We all talk to ourselves, either in our heads or out loud. It’s called self-talk. And according to Tom Brinthaupt, PhD, a self-talk researcher and professor of psychology, it’s very natural: We start doing it as kids, usually out loud during playtime, and gradually most of our external talk becomes internal dialogue.
Why do we do it? Experts theorize that we talk to ourselves to self-regulate—create to-do lists, set goals, and monitor emotions—but they aren’t entirely sure. According to Brinthaupt, emerging research suggests that socially isolating situations, like living alone, being an only child, and quarantining, can increase the frequency of self-talk.
Surprisingly, some research indicates that observing someone else talking to themselves can create connection. “It kind of gives you empathy [for them],” says Brinthaupt. Researchers are testing this theory by programming robots to voice self-talk (like saying out loud, “Oh, I need to do this,” or “Oh, maybe I should do that”). And they’re finding that when people see a robot talking to itself, they feel more comfortable around the robot.
The 4 Types of Self-Talk
After collecting data from hundreds of people, Brinthaupt and his research team noticed four common categories of self-talk: self-management, social assessment, self-reinforcement, and self-criticism.
- Self-management is using self-talk to get things done. It’s when we say things like: “What do I need to do today?” “What time is my first meeting?” “What should I have for lunch today?” etc. You could also engage in self-managing talk—internally or externally—trying to fix your computer (e.g., “I’ll restart it first,” “Do I need to update my software?” “Should I reach out to IT?” etc.).
- Social assessment is when we replay a conversation or rehearse what we plan to say to someone. Brinthaupt says that it may help us process what has occurred and prepare for what’s to come. And he suspects that people with social anxiety may engage in more of this type of self-talk.
- Self-reinforcement includes the things we say to ourselves like: “Good job,” “That worked,” or “I’m glad I said that.” “It’s when we verbally pat ourselves on the back,” says Brinthaupt.
- Self-criticism is the talk that is judgmental. It says: “I’m such an idiot—why did I just say that?” According to Brinthaupt, emerging research shows that people experiencing anxiety or depression tend to have higher levels of critical self-talk.
Researchers are currently working to understand what it means if you use the first, second, or third person during self-talk. But Brinthaupt speculates that perfectionists may have a greater tendency to use second person in their self-talk (e.g., “You shouldn’t have done that”)—as if there’s an internal parental or authority figure telling them what to do.
When to Interfere with Self-Talk
Each type of self-talk is valuable, but the less self-criticism, the better. To minimize it, Charlynn Ruan, PhD, a licensed clinical psychologist, suggests you take three simple (but not always easy) steps: Become aware of your thoughts, reframe them, and repeat.

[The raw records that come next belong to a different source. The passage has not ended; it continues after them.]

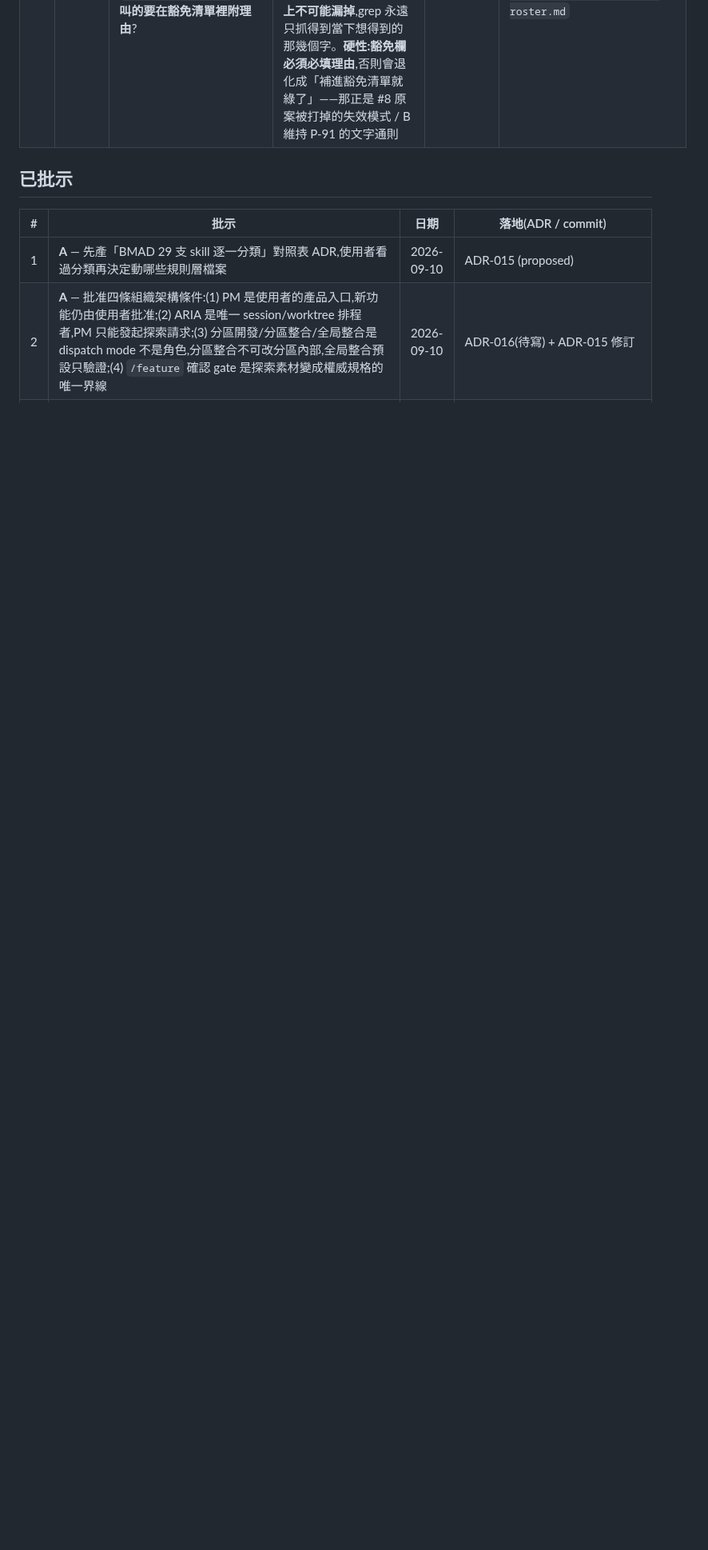
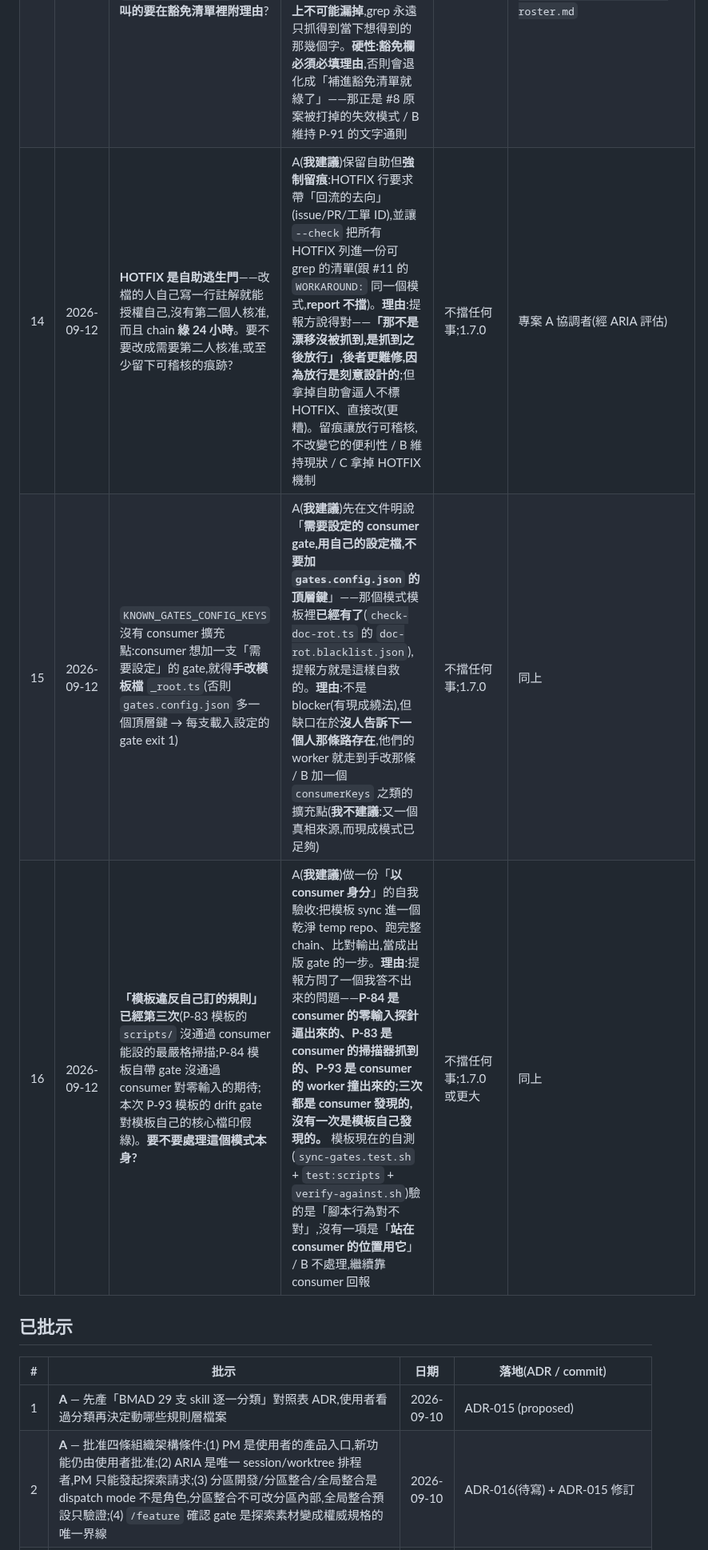
Before and after one commit to pollux0971/dev-loop-mcp, a Markdown page: DECISIONS_NEEDED.md, the part around the change. Shown at 80% size. Drawn GitHub-style; blank space fills up the shorter version.

Commit message:
收件匣 #14~#16:HOTFIX 自助逃生門、設定擴充點、模板違反自己規則第三次
#14 HOTFIX 自助:提報方的話值得留——「那不是漂移沒被抓到,是抓到之後放行」,
後者更難修,因為放行是刻意設計的。我建議保留自助但強制留痕(帶回流去向 + 可 grep 清單,
report 不擋),拿掉自助會逼人不標 HOTFIX 直接改,更糟。

#15 KNOWN_GATES_CONFIG_KEYS 沒有擴充點。不是 blocker(doc-rot.blacklist.json 的
「自己的設定檔」模式已在模板裡),缺口在沒人告訴下一個人那條路存在——他們的 worker
就走到手改模板檔那條。建議先補文件,不建議加擴充點(又一個真相來源)。

#16 是提報方要求「當成獨立問題看」的那一點,我同意:模板違反自己訂的規則已第三次
(P-83/P-84/P-93)。他問了一個我答不出來的問題——三次都是 consumer 發現的,
沒有一次是模板自己發現的。模板現在的自測驗的是「腳本行為對不對」,
沒有一項是「站在 consumer 的位置用它」。建議做一份以 consumer 身分的自我驗收。

Co-Authored-By: Claude Opus 5 <noreply@anthropic.com>

```diff
--- a/DECISIONS_NEEDED.md
+++ b/DECISIONS_NEEDED.md
@@ -26,6 +26,9 @@
 | 11 | 2026-09-12 | 要不要收「**暫時措施要有退場條件**」,並給 **consumer 的自救設定(workaround config)**一個正式地位(**允許自救,但要求標註上游條件**)? | A(**我建議**)收,1.7.0,寫成 `PITFALLS.md` 條目並與 #8 相鄰互指。**理由**:按 P-78「同型第三次即升類」已超標——同一天四個載體各撞一次(逾時放寬、TODO 狀態宣稱、暫時放寬登記、自救設定)。自救設定的毒性形狀特別:**它會變成沉默的分歧點,上游改變主意 consumer 永遠不會知道,因為本地覆蓋把差異蓋掉了**;但它的退場條件天然可查(「上游哪一版修好」),沒理由不寫。**「允許自救但要求標註」比「請回報上游、不要自己改」實際**——後者在上游沒修之前會逼人偷偷改 / B 不收 | 不擋任何事;1.7.0 | 技術顧問(專案 A)(經 ARIA 評估);素材 `.orca-brief/proposals/temporary-measures-exit-conditions.md`(內含 #8 的第四個實例)。**2026-09-12 補充**:標註格式要**機器可解析**(`// WORKAROUND: template<=1.6.1 — 原因`),否則標註自己也會腐爛(它本身就是一個沒有退場條件的暫時措施)。可解析之後 `sync-gates.sh --check` 能讀 SOURCE 標頭的現裝版本去比,**升版時自動點名可以撤的自救**——提醒時機剛好是唯一合適的那一刻。**硬性:這支必須做成 report 不是 gate** —— 會擋 CI 的「你該撤了」會逼人把**標註**拿掉而不是把**自救**撤掉,剛好毀掉要收集的那份資料。**讓它吵,不要讓它擋。** |
 | 12 | 2026-09-12 | 模板出貨的 `scripts/hooks/pre-commit` 要怎麼處理?【驗】專案 A 量到三個問題:(i) **linked worktree 共用 `$GIT_COMMON_DIR/hooks`,一個人裝全部人都裝上**,而 `git status` 看不到、版控裡也沒有;鎖是跨 worktree 共用的,所以**任何人跑一輪變異測試(5~10 分鐘),包含 main 在內全部 worktree 都不能 commit**;(ii) 殘鎖(pid 已死)→ **永久封鎖到有人手動刪**,但**鎖本身早就會自己回收殘鎖**(P-29),hook 擋的是一個已經不存在的狀況,而且錯誤訊息指向一份**模板沒出貨、consumer 沒有**的文件;(iii) 它防的是就地突變(`inPlace: true`),而專案 A 查了 **13 個 `stryker*.json`,`inPlace` 全部未設定**(預設 false = 沙箱),工作區從來沒被改過——**防線裝上了,危害不存在,代價是全域 commit 停擺** | A(**我建議**)三件一起做,1.7.0:①安裝說明改成 worktree-aware,明說共用 hooks 目錄、一裝全域,並提供 `core.hooksPath` 給想要 per-worktree 的人;②殘鎖分支刪掉或改放行(鎖自己會回收),不要指向不存在的文件;③安裝說明前置一句「**先查你的 `stryker*.json` 有沒有 `inPlace: true`,沒有就不用裝**」——這正是本範式自己那條「先量自己中不中,再加防線」 / B 直接停止出貨這支 hook,改成出貨一支測試(目錄列舉所有設定檔斷言 `inPlace` 非 true),專案 A 已這樣自救 | 不擋任何事;但 consumer 若照現行說明安裝會踩到全域 commit 停擺 | 專案 A 技術顧問(經 ARIA 登記,尚未親自重現) |
 | 13 | 2026-09-12 | 要不要用**名冊(roster)**斷言每支掃描器都真的呼叫共用的 `resolveSkipDirs()`,沒呼叫的要在豁免清單裡**附理由**? | A(**我建議**)做,1.7.0,套用既有 `zero-input.gates.test.ts` 的模具。**理由**:P-91 的通則「每次在共用層加檢查,要回頭確認沒人繞過」**是一條要人記得的規則**,而今天已經三次證明結構贏紀律;名冊讓「自己複製一段邏輯」**在結構上不可能漏掉**,grep 永遠只抓得到當下想得到的那幾個字。**硬性:豁免欄必須必填理由**,否則會退化成「補進豁免清單就綠了」——那正是 #8 原案被打掉的失效模式 / B 維持 P-91 的文字通則 | 不擋任何事;1.7.0 | 專案 A 技術顧問(經 ARIA 評估);素材 `.orca-brief/proposals/scanner-roster.md` |
+| 14 | 2026-09-12 | **HOTFIX 是自助逃生門**——改檔的人自己寫一行註解就能授權自己,沒有第二個人核准,而且 chain **綠 24 小時**。要不要改成需要第二人核准,或至少留下可稽核的痕跡? | A(**我建議**)保留自助但**強制留痕**:HOTFIX 行要求帶「回流的去向」(issue/PR/工單 ID),並讓 `--check` 把所有 HOTFIX 列進一份可 grep 的清單(跟 #11 的 `WORKAROUND:` 同一個模式,**report 不擋**)。**理由**:提報方說得對——**「那不是漂移沒被抓到,是抓到之後放行」,後者更難修,因為放行是刻意設計的**;但拿掉自助會逼人不標 HOTFIX、直接改(更糟)。留痕讓放行可稽核,不改變它的便利性 / B 維持現狀 / C 拿掉 HOTFIX 機制 | 不擋任何事;1.7.0 | 專案 A 協調者(經 ARIA 評估) |
+| 15 | 2026-09-12 | `KNOWN_GATES_CONFIG_KEYS` 沒有 consumer 擴充點:consumer 想加一支「需要設定」的 gate,就得**手改模板檔** `_root.ts`(否則 `gates.config.json` 多一個頂層鍵 → 每支載入設定的 gate exit 1) | A(**我建議**)先在文件明說「**需要設定的 consumer gate,用自己的設定檔,不要加 `gates.config.json` 的頂層鍵**」——那個模式模板裡**已經有了**(`check-doc-rot.ts` 的 `doc-rot.blacklist.json`),提報方就是這樣自救的。**理由**:不是 blocker(有現成繞法),但缺口在於**沒人告訴下一個人那條路存在**,他們的 worker 就走到手改那條 / B 加一個 `consumerKeys` 之類的擴充點(**我不建議**:又一個真相來源,而現成模式已足夠) | 不擋任何事;1.7.0 | 同上 |
+| 16 | 2026-09-12 | **「模板違反自己訂的規則」已經第三次**(P-83 模板的 `scripts/` 沒通過 consumer 能設的最嚴格掃描;P-84 模板自帶 gate 沒通過 consumer 對零輸入的期待;本次 P-93 模板的 drift gate 對模板自己的核心檔印假綠)。**要不要處理這個模式本身?** | A(**我建議**)做一份「**以 consumer 身分**」的自我驗收:把模板 sync 進一個乾淨 temp repo、跑完整 chain、比對輸出,當成出版 gate 的一步。**理由**:提報方問了一個我答不出來的問題——**P-84 是 consumer 的零輸入探針逼出來的、P-83 是 consumer 的掃描器抓到的、P-93 是 consumer 的 worker 撞出來的;三次都是 consumer 發現的,沒有一次是模板自己發現的。** 模板現在的自測(`sync-gates.test.sh` + `test:scripts` + `verify-against.sh`)驗的是「腳本行為對不對」,沒有一項是「**站在 consumer 的位置用它**」 / B 不處理,繼續靠 consumer 回報 | 不擋任何事;1.7.0 或更大 | 同上 |
 
 ## 已批示
 
```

- Become self-aware. Ruan says that being aware of your thoughts helps you change them. For example, if you spill something, you may immediately think, Ugh, I’m so clumsy, without being conscious of it. Take a pause in those reactive moments to see what thoughts come up for you. Journaling and meditation practices can also help reveal your internal dialogue.
- Reframe your thoughts. When you notice a critical thought (e.g., I’m so clumsy) choose a more compassionate, accurate, and neutral statement: I’m human, and sometimes I spill things.
- Repeat the process. Many self-critical thoughts are strongly embedded in our brains—in neural pathways that are typically created during childhood. Rewiring these circuits takes time and effort, so have compassion and patience with yourself throughout the process.